In the low-lying Marshall Islands, even a former president must deal with seawater washing into the garden of her modest home as ocean levels creep higher on our warming planet. Climate change is literally at Marshall Islands former president Hilda Heine’s doorstep. “Around my house, I have had to build a seawall, because there is water coming over from the shoreline,” she said. The sea is encroaching quickly on Heine’s low-lying Pacific Island state, and over the past four years, the government has had to put in place many adaptive measures like building coast-protection systems and seawalls. People are regularly evacuated from their homes as rising seas claim more of the islands’ often cramped and flimsy houses, threatening to make them uninhabitable in coming decades.
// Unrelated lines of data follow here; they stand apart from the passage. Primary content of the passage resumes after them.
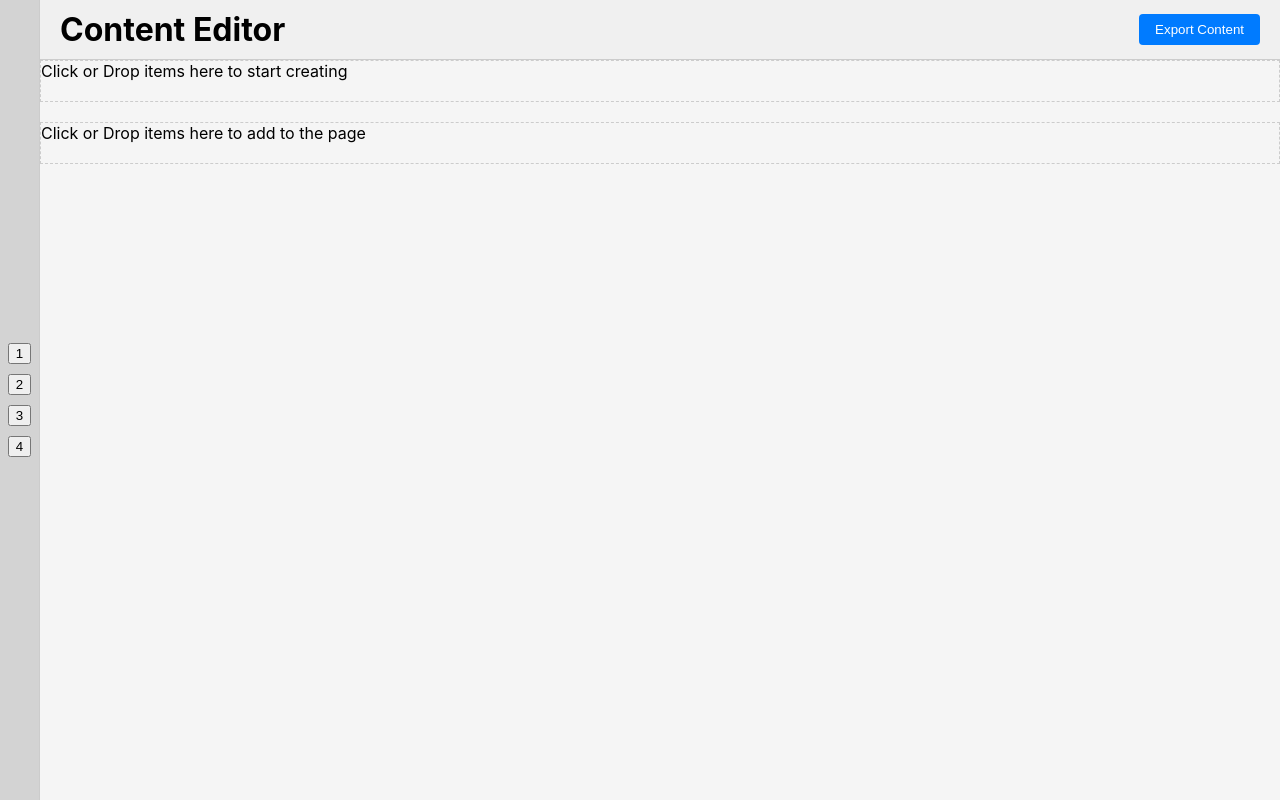
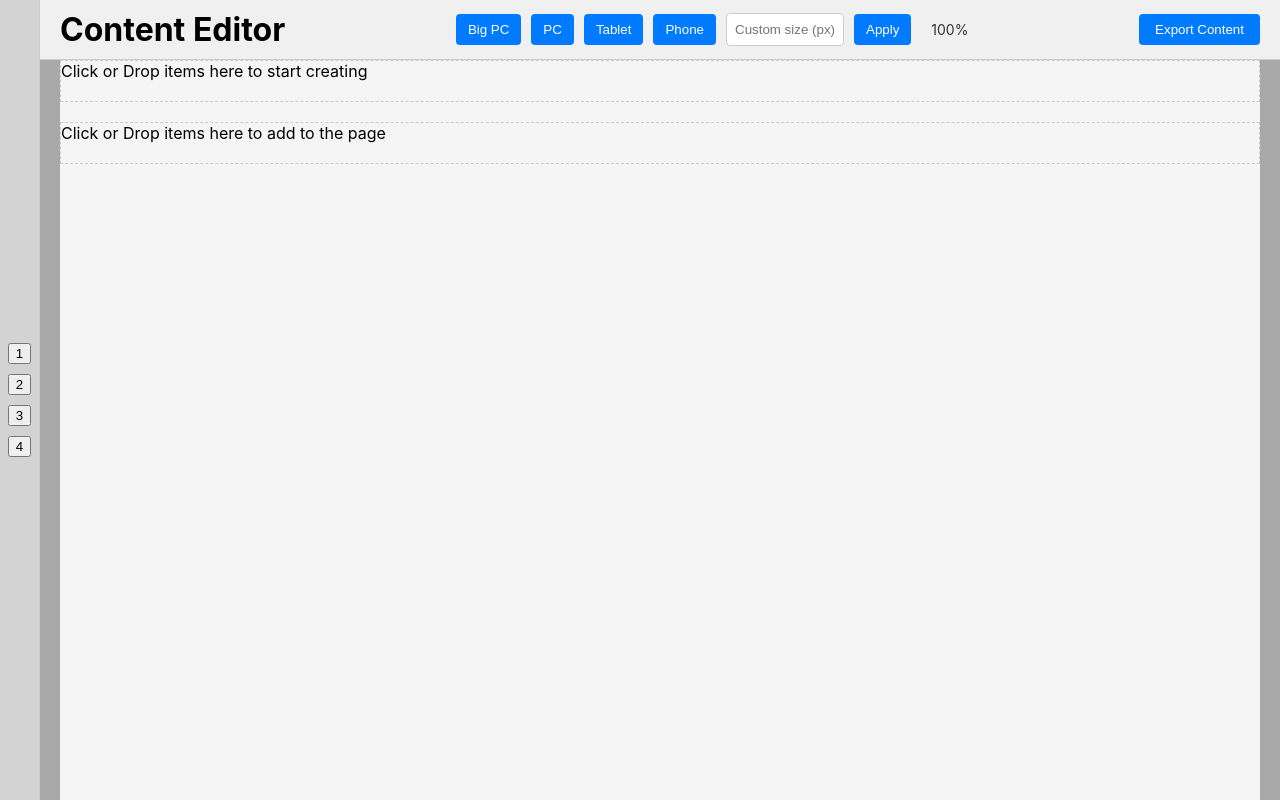
Before and after one commit to Haxxxxxx/dAppzy-Builder, a React (Create React App) app: page / in a window 1280 px wide. Built offline with nearby package versions, Linux system fonts and the light colour scheme.

Commit message:
Resize On Do

```diff
--- a/src/App.css
+++ b/src/App.css
@@ -86,18 +86,25 @@ p {
   overflow-y: auto;
 }
 
-/* Main content area styling */
+/* Ensure content list scales responsively */
 .main-content {
   flex-grow: 1;
   box-sizing: border-box;
   overflow-y: auto;
+  overflow-x: hidden;
   background-color: darkgrey;
+  display: flex;
+  justify-content: center;
+  align-items: flex-start; /* Ensures alignment to the top */
 }
 
-.content-list{
+.content-list {
   background-color: #F5F5F5;
   min-height: 100vh;
+  height: auto;
+  max-width: 100%;
 }
+
 
 
 /* General container styling */
--- a/src/App.js
+++ b/src/App.js
@@ -11,10 +11,15 @@ import LeftBar from './components/LeftBar';
 
 function App() {
   const [isSideBarVisible, setIsSideBarVisible] = useState(false);
+  const [contentListWidth, setContentListWidth] = useState(1200); // Default width for PC
 
   const handleExport = (elements) => {
     console.log('Export function called with elements:', elements);
     exportFiles(elements);
+  };
+
+  const handleResize = (size) => {
+    setContentListWidth(size);
   };
 
   return (
@@ -23,15 +28,19 @@ function App() {
         <div className="layout">
           <LeftBar onShowSidebar={() => setIsSideBarVisible(!isSideBarVisible)} />
           <div className="app">
-            <Topbar onExport={handleExport} />
+            <Topbar onExport={handleExport} onResize={handleResize} />
             <div className="content-container">
               {isSideBarVisible && (
-                <div className="sidebar">
+                <div className="sidebar" id="sidebar">
                   <SideBar />
                 </div>
               )}
               <div className="main-content">
-                <ContentList />
+                <ContentList
+                  contentListWidth={contentListWidth}
+                  isSideBarVisible={isSideBarVisible}
+                  leftBarWidth={40} // Width of the left bar
+                />
               </div>
             </div>
           </div>
--- a/src/components/ContentList.js
+++ b/src/components/ContentList.js
@@ -1,19 +1,40 @@
-// src/components/ContentList.js
 import React, { useContext, useState, useEffect } from 'react';
 import { EditableContext } from '../context/EditableContext';
 import DropZone from '../utils/DropZone';
 import SectionStructureModal from '../utils/SectionStructureModal';
 import HeadingLevelSelector from '../utils/HeadingLevelSelector';
 import { renderElement } from '../utils/RenderUtils';
-import TableFormatModal from '../utils/TableFormatModal'; // Import the TableFormatModal
+import TableFormatModal from '../utils/TableFormatModal';
 
-const ContentList = () => {
-  const { elements, addNewElement, setSelectedElement, selectedElement, setElements } = useContext(EditableContext);
+const ContentList = ({ contentListWidth, isSideBarVisible, leftBarWidth = 40, sideBarWidth = 300 }) => {
+  const { elements, addNewElement, setSelectedElement, setElements } = useContext(EditableContext);
   const [showLevelSelector, setShowLevelSelector] = useState(false);
   const [showStructureModal, setShowStructureModal] = useState(false);
   const [dropZoneIndex, setDropZoneIndex] = useState(null);
-  const [showTableFormatModal, setShowTableFormatModal] = useState(false); // State for table modal
-  const [hoveredElementIndex, setHoveredElementIndex] = useState(null);
+  const [showTableFormatModal, setShowTableFormatModal] = useState(false);
+  const [scale, setScale] = useState(1);
+
+  const calculateScale = () => {
+    const viewportWidth = window.innerWidth;
+    const activeSidebarWidth = isSideBarVisible ? sideBarWidth : 0;
+    const availableWidth = viewportWidth - leftBarWidth - activeSidebarWidth;
+
+    // Calculate the scale ratio to fit the contentListWidth within availableWidth
+    const newScale = availableWidth / contentListWidth;
+
+    // Update the scale, but only scale down when needed
+    setScale(newScale < 1 ? newScale : 1);
+  };
+
+
+  useEffect(() => {
+    calculateScale();
+    window.addEventListener('resize', calculateScale);
+
+    return () => {
+      window.removeEventListener('resize', calculateScale);
+    };
+  }, [contentListWidth, isSideBarVisible, leftBarWidth, sideBarWidth]);
 
   const handleDrop = (item, index, parentId = null) => {
     if (item.type === 'heading') {
@@ -21,7 +42,7 @@ const ContentList = () => {
     } else if (item.type === 'section') {
       setShowStructureModal(true);
     } else if (item.type === 'table') {
-      setShowTableFormatModal(true); // Show the table format modal
+      setShowTableFormatModal(true);
       setDropZoneIndex(index);
     } else {
       const safeIndex = index !== null && index !== undefined ? index : 0;
@@ -57,6 +78,7 @@ const ContentList = () => {
 
     setSelectedElement({ id: newTableId, type: 'table' });
   };
+
   const handleLevelSelect = (level) => {
     const newId = addNewElement('heading', level);
     setSelectedElement({ id: newId, type: 'heading', level });
@@ -64,7 +86,6 @@ const ContentList = () => {
   };
 
   const handleStructureSelect = (structure) => {
-    console.log('Creating section with structure:', structure);
     const sectionId = addNewElement('section', 1, dropZoneIndex, null, structure);
     setSelectedElement({ id: sectionId, type: 'section', structure });
 
@@ -93,10 +114,18 @@ const ContentList = () => {
     setShowStructureModal(false);
   };
 
-
   return (
-    <div className="content-list">
-      {/* Display a DropZone initially if no elements are present */}
+    <div
+      className="content-list"
+      style={{
+        width: `${contentListWidth}px`,
+        // transform: `scale(${scale})`,
+        transformOrigin: 'top left',
+        transition: 'width 0.3s ease, transform 0.3s ease',
+        margin: scale < 1 ? '0 auto' : '0',
+        overflow: 'auto',
+      }}
+    >
       {elements.length === 0 && (
         <DropZone
           index={0}
@@ -114,9 +143,6 @@ const ContentList = () => {
           </React.Fragment>
         ))}
 
-
-
-      {/* Always render a DropZone at the end of the list */}
       <DropZone
         index={elements.length}
         onDrop={(item) => handleDrop(item, null)}
--- a/src/components/FooterPanel.js
+++ b/src/components/FooterPanel.js
@@ -8,8 +8,8 @@ const FooterPanel = () => {
       <h3>Create New Footer</h3>
       <div style={{ marginTop: '16px' }}>
         {/* Set 'showDescription' prop to true */}
-        <DraggableFooter configuration="twoColumn" isEditing={false} showDescription={true} />
-        <DraggableFooter configuration="threeColumn" isEditing={false} showDescription={true} />
+        <DraggableFooter configuration="simple" isEditing={false} showDescription={true} />
+        <DraggableFooter configuration="detailed" isEditing={false} showDescription={true} />
       </div>
     </div>
   );
--- a/src/components/NavbarPanel.js
+++ b/src/components/NavbarPanel.js
@@ -1,4 +1,3 @@
-// NavbarPanel.js
 import React from 'react';
 import DraggableNavbar from '../Elements/Structure/DraggableNavbar';
 
@@ -7,9 +6,10 @@ const NavbarPanel = () => {
     <div>
       <h3>Create New Navbar</h3>
       <div style={{ marginTop: '16px' }}>
-        {/* Set 'showDescription' prop to true */}
         <DraggableNavbar configuration="twoColumn" isEditing={false} showDescription={true} />
         <DraggableNavbar configuration="threeColumn" isEditing={false} showDescription={true} />
+        {/* New Custom Template Navbar */}
+        <DraggableNavbar configuration="customTemplate" isEditing={false} showDescription={true} />
       </div>
     </div>
   );
--- a/src/components/TopBar.js
+++ b/src/components/TopBar.js
@@ -1,21 +1,71 @@
-import React, { useContext } from 'react';
-import { EditableContext } from '../context/EditableContext'; // Correct path to the context
+import React, { useContext, useState } from 'react';
+import { EditableContext } from '../context/EditableContext';
 
-const Topbar = ({ onExport }) => {
-  const { elements } = useContext(EditableContext); // Access elements here
+const Topbar = ({ onExport, onResize }) => {
+  const { elements } = useContext(EditableContext);
+  const [customSize, setCustomSize] = useState('');
+  const [dezoomPercent, setDezoomPercent] = useState(100); // Default to 100% for no scaling
 
   const handleExportClick = () => {
     if (onExport) {
-      console.log('Exporting elements:', elements); // Check if elements have data
-      onExport(elements); // Pass elements to the export function
+      console.log('Exporting elements:', elements);
+      onExport(elements);
     } else {
       console.error('Export function is not defined');
+    }
+  };
+
+  const handleResize = (size) => {
+    if (onResize) {
+      onResize(size);
+
+      // Calculate dezoom percentage if the content width exceeds viewport width
+      const viewportWidth = window.innerWidth;
+      if (size > viewportWidth) {
+        const newScale = viewportWidth / size;
+        const percentage = Math.round(newScale * 100);
+        setDezoomPercent(percentage);
+      } else {
+        setDezoomPercent(100); // No scaling needed
+      }
+    }
+  };
+
+  const handleCustomResize = () => {
+    const parsedSize = parseInt(customSize, 10);
+    if (!isNaN(parsedSize)) {
+      handleResize(parsedSize);
     }
   };
 
   return (
     <div style={styles.topbar}>
       <h1 style={styles.title}>Content Editor</h1>
+      <div style={styles.resizeControls}>
+        <button style={styles.resizeButton} onClick={() => handleResize(1440)}>
+          Big PC
+        </button>
+        <button style={styles.resizeButton} onClick={() => handleResize(1200)}>
+          PC
+        </button>
+        <button style={styles.resizeButton} onClick={() => handleResize(768)}>
+          Tablet
+        </button>
+        <button style={styles.resizeButton} onClick={() => handleResize(375)}>
+          Phone
+        </button>
+        <input
+          type="text"
+          placeholder="Custom size (px)"
+          value={customSize}
+          onChange={(e) => setCustomSize(e.target.value)}
+          style={styles.input}
+        />
+        <button style={styles.resizeButton} onClick={handleCustomResize}>
+          Apply
+        </button>
+        <span style={styles.dezoomText}>{dezoomPercent}%</span>
+      </div>
       <button style={styles.button} onClick={handleExportClick}>
         Export Content
       </button>
@@ -35,6 +85,25 @@ const styles = {
   title: {
     margin: 0,
   },
+  resizeControls: {
+    display: 'flex',
+    alignItems: 'center',
+    gap: '10px',
+  },
+  resizeButton: {
+    padding: '8px 12px',
+    backgroundColor: '#007bff',
+    color: 'white',
+    border: 'none',
+    borderRadius: '4px',
+    cursor: 'pointer',
+  },
+  input: {
+    padding: '8px',
+    border: '1px solid #ccc',
+    borderRadius: '4px',
+    width: '100px',
+  },
   button: {
     padding: '8px 16px',
     backgroundColor: '#007bff',
@@ -43,6 +112,11 @@ const styles = {
     borderRadius: '4px',
     cursor: 'pointer',
   },
+  dezoomText: {
+    marginLeft: '10px',
+    fontSize: '14px',
+    color: '#333',
+  },
 };
 
 export default Topbar;
```
Also changed, not shown: src/Elements/Interact/Button.js (+4 -5 lines), src/Elements/Media/Image.js (+11 -4 lines), src/Elements/Structure/DraggableFooter.js (+63 -38 lines), src/Elements/Structure/DraggableNavbar.js (+61 -8 lines), src/Elements/Texts/Span.js (+3 -6 lines). Lines whose indentation alone changed are shown as unchanged.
As president, Heine took to the international stage to share the story of her country and the many difficult decisions her compatriots are facing, including the possibility of relocating. She chairs the Climate Vulnerable Forum, a group of some 50 countries particularly in peril from climate change, despite having contributed a pittance to atmospheric greenhouse gases. Heine is adamant that everyone needs to take immediate action. While president, she committed the Marshall Islands to going carbon-neutral by 2050, and the nation was the first to submit its emissions pledge under the Paris Agreement. The Pacific Island’s first female leader, former president Heine has been recognized by Time magazine as one of 15 women leading the fight against climate change.
Wu Changhua – CEO, Future Innovation Center
Wu Changhua is a recognized global leader fighting climate change. Back in 1990, when she started documenting environmental issues as a young photojournalist in Beijing, she thought it was “all about planting trees and keeping the streets clean.” Few policymakers in China knew any different, prioritizing unbridled growth at any cost.
As she moved into business and advocacy, she learned fast, and her patient cajoling helped shepherd the rehabilitation of the world’s No. 2 economy from an environmental pariah to a champion of green issues on the global stage. It involved tact. While international institutions publicly scolded China for its belching factories and toxic waterways, Wu worked with various officials behind the scenes to help infuse global standards into industry and urban planning.
“For a long-time we were ignored and marginalized, but now we’re pretty much mainstream,” says Wu.
Now CEO of the Future Innovation Center, Wu continues to advise governments and corporations on sustainability strategy and the low-carbon economy. She sits on many boards and advisory boards of regional and global platforms to drive innovation and accelerate solutions to achieve Sustainable Development Goals. She is also a member of Global Future Council of Electricity, World Economic Forum 2020-2021.
Yong Jung Cho – Climate Action and Political Campaign Organizer and Activist
Yong Jung Cho is an organizer and activist with experience working on a variety of climate action and political campaigns to pressure politicians to take a stand for climate justice. Cho is a co-founder of #AllofUs, a movement which fights for an America that truly stands with all its people. The organization pressures politicians to fight for the things working people need to thrive and support a new generation of leaders.
During the 2016 presidential primary season, Yong Jung was the campaign coordinator for 350.org. She trained hundreds of persistent volunteers to confront Republican candidates on their climate denial and fossil fuel agenda. They also got Hillary Clinton on record to oppose the Keystone XL pipeline and oppose fossil fuel extraction on public lands.
Fusion.net featured Cho as one of the 30 women who literally changed the 2016 election. At 350.org, she also coordinated student leadership development programs and organized the 50,000 person youth and student contingent for 2014 People’s Climate March.